• **What the exercise asks**
In the entries below, work out how many lines include "average", and write only that number.

[Front-end code change data]
__________________________________________________

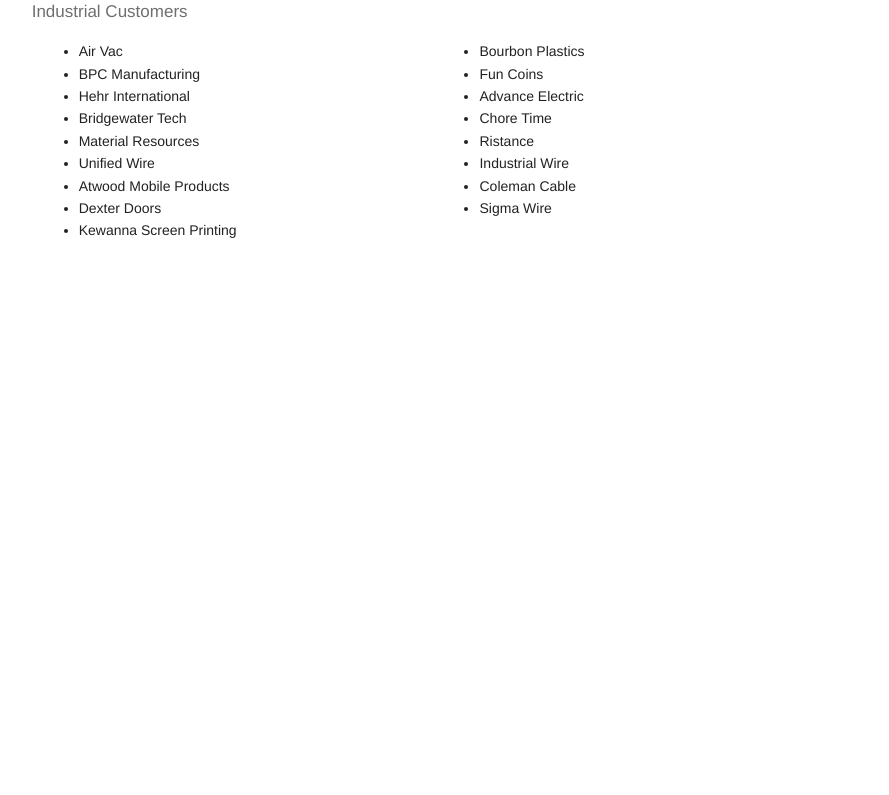
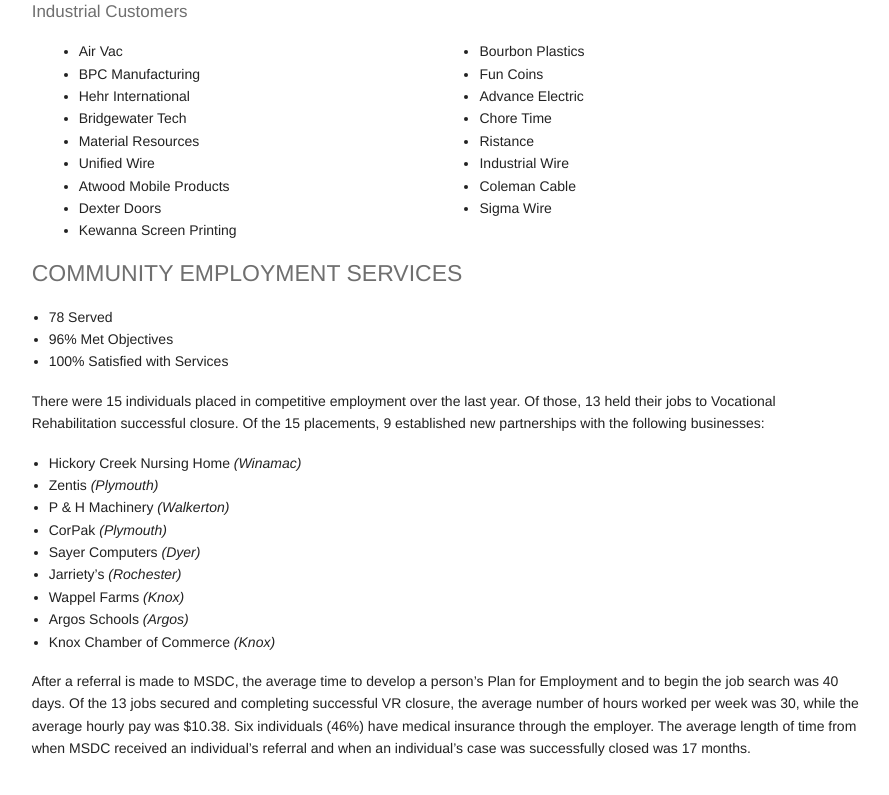
Before and after one commit to leviwilson/marshall-starke.org, a Jekyll site: the page built from report/adult.md, in a window 1280 px wide and 900 px high, scrolled down 1625 px. Shown: the top 795 px of the window, without its empty margins (260-1149 px from the left). Built offline with Jekyll 4.4.1, drawn with Linux system fonts in a browser that asks for light colours; nearby versions of some CDN libraries; Markdown is read by kramdown in place of the engine named in the settings; before the commit the page ends 2064 px from its top, so only the background shows below that.

Commit message:
add community employment services

```diff
--- a/report/adult.md
+++ b/report/adult.md
@@ -98,3 +98,30 @@ Because of numerous skill levels, we also try to offer a variety of jobs includi
     </ul>
   </div>
 </div>
+
+<h4 class="subheader">COMMUNITY EMPLOYMENT SERVICES</h4>
+
+*  78 Served
+*  96% Met Objectives
+*  100% Satisfied with Services
+
+There were 15 individuals placed in competitive employment over the last year. Of those, 13 held
+their jobs to Vocational Rehabilitation successful closure. Of the 15 placements, 9 established new
+partnerships with the following businesses:
+
+*  Hickory Creek Nursing Home _(Winamac)_
+*  Zentis _(Plymouth)_
+*  P & H Machinery _(Walkerton)_
+*  CorPak _(Plymouth)_
+*  Sayer Computers _(Dyer)_
+*  Jarriety’s _(Rochester)_
+*  Wappel Farms _(Knox)_
+*  Argos Schools _(Argos)_
+*  Knox Chamber of Commerce _(Knox)_
+
+After a referral is made to MSDC, the average time to develop a person’s Plan for Employment and
+to begin the job search was 40 days. Of the 13 jobs secured and completing successful VR closure,
+the average number of hours worked per week was 30, while the average hourly pay was $10.38. Six
+individuals (46%) have medical insurance through the employer. The average length of time from when
+MSDC received an individual’s referral and when an individual’s case was successfully closed was 17
+months.
```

__________________________________________________

• **Exercise solution**
3